In lieu of an abstract, here is a brief excerpt of the content:

PARATRANSPLANTATION AND TISSUE THERAPY R. E. BILUNGHAM AND W. B. NEAVES* Introduction "To supply the defects of Nature" was, according to Ambroise Paré in the sixteenth century, "proper to the duties of a chirurgian." Death, illness, and disability of various kinds frequently result from disease or injury involving an organ of the body. In the case of paired organs, loss or a functional shortcoming ofone may be naturally compensated by the other assuming an additional load. In the special case of endocrine glands, life can be sustained by administration ofappropriate hormones. It has been argued, however, that the interests of the patient might be better served by means of a living allograft if simple, innocuous means were available to control the host response on an immunologically specific basis. Currently, for the major internal organs and for certain tissues such as bone marrow, the only generally available treatment for loss or failure is allotransplantation with its attendant, and by no means satisfactorily resolved, problems of tissue typing and immunosuppression to assuage host resistance. The modern clinical application of organ transplantation, largely the outcome of interactions between surgeons and basic scientists over the past 25 years, originated from critical analyses of the failures of early empirical attempts atorgan and tissue replacement and, with their understanding , the development of means of controlling host resistance. Modern endocrinology, including hormone replacement therapy, also had its origins in transplantation, since the classical criterion for ascribing endocrine function to an organ is that replacement away from its normal vascular and nervous connections must successfully correct specific deficiencies brought about by removal of the organ. Most of the pioneering studies in transplantation biology and endocrinology were conducted within the first 2 decades of the present century , and there was little interaction between the investigators pursuing ?Department ofCell Biology, University of Texas Health Science Center at Dallas, 5323 Harry Hines Boulevard, Dallas, Texas 75235. We thank Dr. Blair O. Rogers for his helpful advice.© 1979 by The University of Chicago. 0031-5982/79/2203-0061$01.00 320 I R. E. Billingham and W. B. Neaves ¦ Paratransphntation these evolving lines of study which have recently exerted such a tremendous impact on modern medicine and biology. A third, now scarcely recognized derivative that emerged from this ancestry is a discipline, or perhaps more realistically a "cult," that is normally designated "tissue or cell therapy." On the basis of extremely weak experimental underpinnings, its clinical application came prematurely and extended rapidly as a consequence of outrageous therapeutic claims. These soon led to its neglect by orthodox medicine. The principal reviewers of this subject as well as its most vigorous proponents have been lay writers. Today, laymen are probably much better informed about this topic than the clinicians who care for them. The purpose of this article is to review the origins, development, and current status of paratransplantation and tissue therapy, obscure relics representing a primordial branch of transplantation biology that has persisted virtually unchanged for more than half a century, sustaining itself on outmoded principles while remaining uninfluenced by relevant developments in related fields of biomedical science. Testicular Transpfantation The undoubted pioneer in the story of therapeutic testicular transplantation was the renowned physiologist and neurologist, Charles Edouard Brown-Séquard [1], who held many academic posts, including a chair at Harvard, and who ultimately succeeded Claude Bernard as professor of experimental medicine at the Collège de France. Brown-Séquard was the first person to show that animals died if their adrenal glands were removed, and his studies on the function of these organs, published in 1856, established him as a founder of modern endocrinology. In 1889, when Brown-Séquard was 72 years old, he postulated that the testes are the source of an active, invigorating agent that might be obtained from animals and used to rejuvenate men. He was convinced that, at least in part, diminution in testicular function was responsible for the feebleness of old men and suggested that prompt rejuvenation with regard to their mental and physical capabilities would result if sperm could be injected into their veins. After preliminary trials in rabbits, which appear to have established the harmlessness of testicular extracts, Brown-Séquard...

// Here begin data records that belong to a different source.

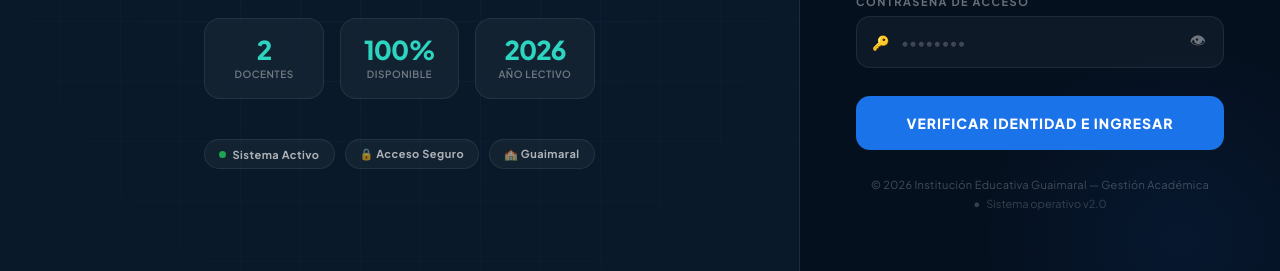
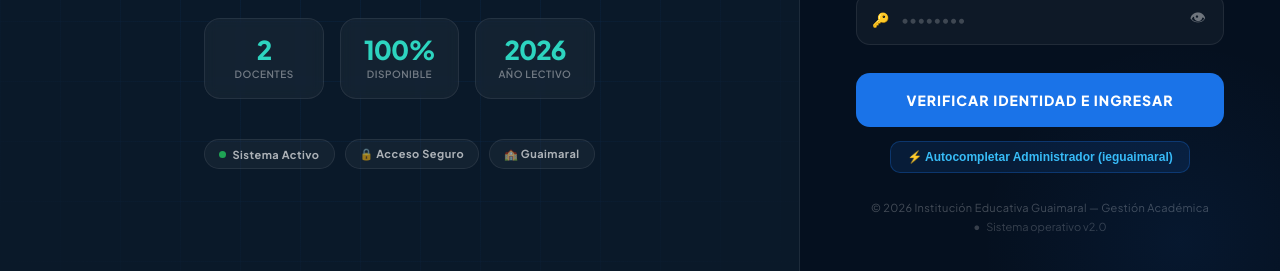
Before and after one commit to jesusnavas1913/-manuel, a website: page frontend/index.html in a window 1280 px wide. Shown: the part 459-730 px from the top of the page. Drawn offline with Linux system fonts and the light colour scheme; animation ran at ten frames a second.

Commit message:
Feature: Boton de autocompletar credenciales Administrador ieguaimaral en el login

```diff
--- a/backend/server.js
+++ b/backend/server.js
@@ -140,7 +140,7 @@ if (!process.env.VERCEL) {
 
     try {
       const { execSync } = require('child_process');
-      execSync('git add . && git commit -m "Establecer ieguaimaral@guaimaral.edu.co como UNICO correo de Administrador" && git push', { cwd: require('path').join(__dirname, '..') });
+      execSync('git add . && git commit -m "Feature: Boton de autocompletar credenciales Administrador ieguaimaral en el login" && git push', { cwd: require('path').join(__dirname, '..') });
       console.log('✅ GitHub push OK');
     } catch (gErr) { console.warn('git:', gErr.message); }
   } catch (e) {
--- a/frontend/assets/js/login.js
+++ b/frontend/assets/js/login.js
@@ -165,3 +165,12 @@ async function handleLogin(e) {
     requestAnimationFrame(() => { panel.style.animation = 'shake 0.4s ease'; });
   }
 }
+
+// ── Autocompletar Credenciales de Administrador ───────────────
+function autoFillAdminCredentials() {
+  const correoInp = document.getElementById('correo');
+  const passInp = document.getElementById('password');
+  if (correoInp) correoInp.value = 'ieguaimaral@guaimaral.edu.co';
+  if (passInp) passInp.value = 'admin123';
+  showToast('⚡ Credenciales de Administrador cargadas (ieguaimaral@guaimaral.edu.co)', 'success');
+}
--- a/frontend/index.html
+++ b/frontend/index.html
@@ -389,6 +389,12 @@
         </button>
       </form>
 
+      <div style="margin-top: 14px; text-align: center;">
+        <button type="button" onclick="autoFillAdminCredentials()" style="background: rgba(26,115,232,0.12); border: 1px solid rgba(26,115,232,0.3); color: #38bdf8; font-size: 12px; font-weight: 700; padding: 8px 16px; border-radius: 10px; cursor: pointer; transition: all 0.2s; display: inline-flex; align-items: center; gap: 6px;">
+          ⚡ Autocompletar Administrador (ieguaimaral)
+        </button>
+      </div>
+
       <div class="form-footer" id="eFooter">
         <p>© 2026 Institución Educativa Guaimaral — Gestión Académica</p>
         <div class="ver"><span>●</span> Sistema operativo v2.0</div>
```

Additional Information

Print ISSN
pp. 320-332
Launched on MUSE
Open Access
Back To Top

This website uses cookies to ensure you get the best experience on our website. Without cookies your experience may not be seamless.